- **TASK TO CARRY OUT**
Tally the lines in these records that hold the string "href", and reply with the number alone.

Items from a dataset

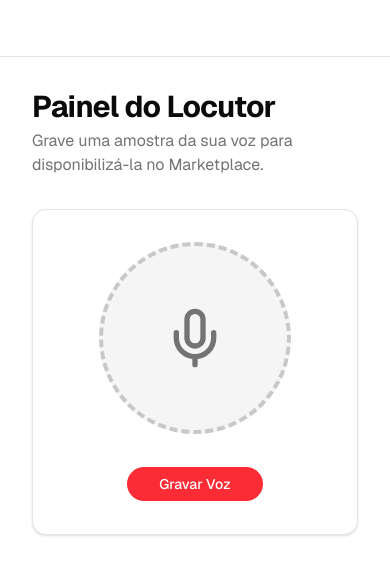
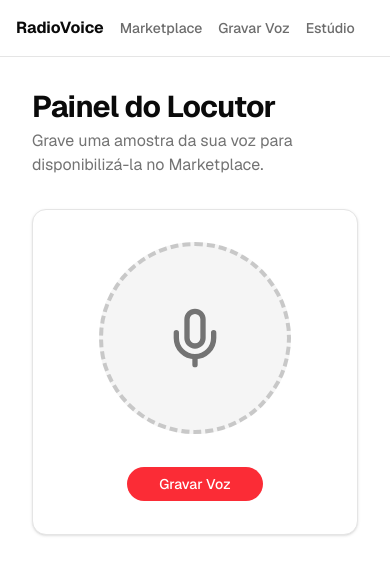
Before and after one commit to FaKeBx/radio, a Next.js app: page /record in a window 390 px wide. Shown: the top 574 px of the page. Built offline with nearby package versions, Linux system fonts and the light colour scheme.

Commit message:
refactor: improve navbar responsiveness with horizontal scrolling and updated link layout

```diff
--- a/components/Navbar.tsx
+++ b/components/Navbar.tsx
@@ -3,14 +3,14 @@ import Link from "next/link";
 export function Navbar() {
   return (
     <nav className="border-b bg-background/95 backdrop-blur supports-[backdrop-filter]:bg-background/60">
-      <div className="container flex h-14 items-center px-4 max-w-7xl mx-auto">
-        <div className="mr-4 hidden md:flex">
-          <Link href="/" className="mr-6 flex items-center space-x-2">
-            <span className="hidden font-bold sm:inline-block">
+      <div className="container flex h-14 items-center px-4 max-w-7xl mx-auto overflow-x-auto">
+        <div className="flex items-center w-full">
+          <Link href="/" className="mr-4 md:mr-6 flex items-center space-x-2 shrink-0">
+            <span className="font-bold sm:inline-block">
               RadioVoice
             </span>
           </Link>
-          <nav className="flex items-center space-x-6 text-sm font-medium">
+          <nav className="flex items-center space-x-4 md:space-x-6 text-sm font-medium whitespace-nowrap">
             <Link
               href="/marketplace"
               className="transition-colors hover:text-foreground/80 text-foreground/60"
```
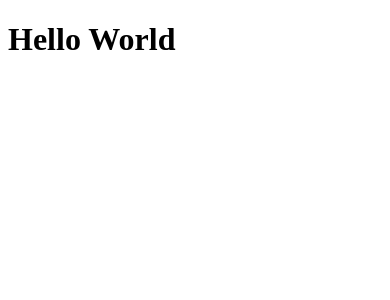
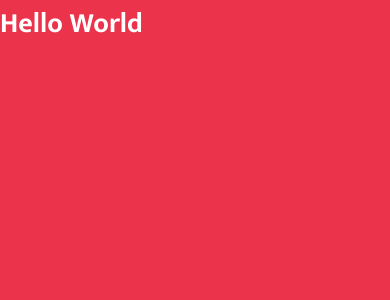
Before and after one commit to MathPSantos/pomodoro, a Next.js app: page / in a window 390 px wide. Shown: the top 300 px of the page. Built offline with nearby package versions, Linux system fonts and the light colour scheme.

Commit message:
feat: add global style to project

```diff
--- /dev/null
+++ b/src/pages/_document.tsx
@@ -0,0 +1,24 @@
+import Document, { Html, Head, Main, NextScript } from "next/document";
+
+export default class MyDocument extends Document {
+  render() {
+    return (
+      <Html>
+        <Head>
+          <link rel="preconnect" href="https://fonts.gstatic.com" />
+          <link
+            href="https://fonts.googleapis.com/css2?family=Mukta:wght@700&display=swap"
+            rel="stylesheet"
+          />
+
+          <link rel="shortcut icon" href="favicon.png" type="image/png" />
+        </Head>
+
+        <body>
+          <Main />
+          <NextScript />
+        </body>
+      </Html>
+    );
+  }
+}
--- /dev/null
+++ b/src/styles/global.scss
@@ -0,0 +1,44 @@
+* {
+  margin: 0;
+  padding: 0;
+  box-sizing: border-box;
+}
+
+:root {
+  --white: #ffffff;
+  --red-600: #eb334b;
+}
+
+@media (max-width: 1000px) {
+  html {
+    font-size: 93.75%;
+  }
+}
+
+@media (max-width: 720px) {
+  html {
+    font-size: 87.5%;
+  }
+}
+
+body {
+  background: var(--red-600);
+  color: var(--white);
+}
+
+body,
+input,
+textarea,
+select,
+button {
+  font: 400 1rem "Mukta", sans-serif;
+}
+
+button {
+  cursor: pointer;
+}
+
+a {
+  color: inherit;
+  text-decoration: none;
+}
```
Also changed, not shown: src/pages/_app.tsx (+5 -3 lines).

- **RESPONSE FOR THIS EXERCISE**
6